◆ What this task involves ◆
Copy out each line of the data below in which "Claude" appears.

Information Block Start

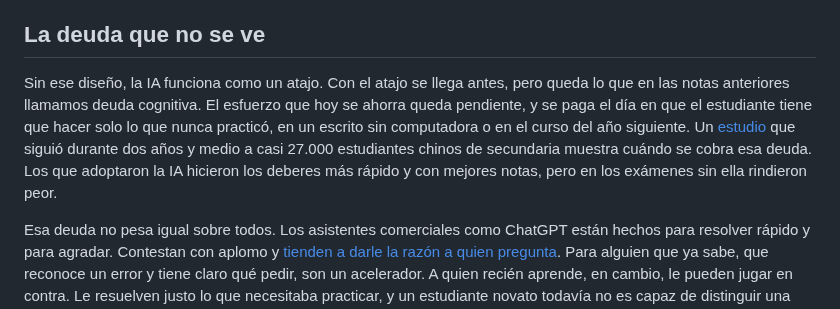
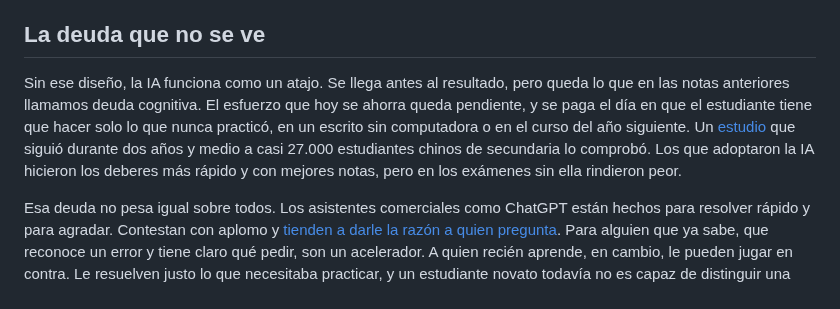
Before and after one commit to pdelosca/los-cuatro-padrones, a Markdown page: nota-revisada.md, the part around the change. Rendered like a GitHub page.

Commit message:
Quita la repetición del cobro de la deuda
Co-Authored-By: Claude Opus 5.5 <noreply@anthropic.com>
Claude-Session: https://claude.ai/code/session_01CtAe3QRAgES7DuzpLDkBxN

```diff
--- a/nota-revisada.md
+++ b/nota-revisada.md
@@ -12,7 +12,7 @@ El problema está en qué entendemos por útil. Cuando usamos un GPS queremos ll
 
 ## La deuda que no se ve
 
-Sin ese diseño, la IA funciona como un atajo. Con el atajo se llega antes, pero queda lo que en las notas anteriores llamamos deuda cognitiva. El esfuerzo que hoy se ahorra queda pendiente, y se paga el día en que el estudiante tiene que hacer solo lo que nunca practicó, en un escrito sin computadora o en el curso del año siguiente. Un [estudio](https://cepr.org/publications/DP21577) que siguió durante dos años y medio a casi 27.000 estudiantes chinos de secundaria muestra cuándo se cobra esa deuda. Los que adoptaron la IA hicieron los deberes más rápido y con mejores notas, pero en los exámenes sin ella rindieron peor.
+Sin ese diseño, la IA funciona como un atajo. Se llega antes al resultado, pero queda lo que en las notas anteriores llamamos deuda cognitiva. El esfuerzo que hoy se ahorra queda pendiente, y se paga el día en que el estudiante tiene que hacer solo lo que nunca practicó, en un escrito sin computadora o en el curso del año siguiente. Un [estudio](https://cepr.org/publications/DP21577) que siguió durante dos años y medio a casi 27.000 estudiantes chinos de secundaria lo comprobó. Los que adoptaron la IA hicieron los deberes más rápido y con mejores notas, pero en los exámenes sin ella rindieron peor.
 
 Esa deuda no pesa igual sobre todos. Los asistentes comerciales como ChatGPT están hechos para resolver rápido y para agradar. Contestan con aplomo y [tienden a darle la razón a quien pregunta](https://arxiv.org/abs/2510.01395). Para alguien que ya sabe, que reconoce un error y tiene claro qué pedir, son un acelerador. A quien recién aprende, en cambio, le pueden jugar en contra. Le resuelven justo lo que necesitaba practicar, y un estudiante novato todavía no es capaz de distinguir una respuesta buena de una que solo suena bien.
 
```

Information Block End

◆ Written response ◆
Co-Authored-By: Claude Opus 5.5 <noreply@anthropic.com>
Claude-Session: https://claude.ai/code/session_01CtAe3QRAgES7DuzpLDkBxN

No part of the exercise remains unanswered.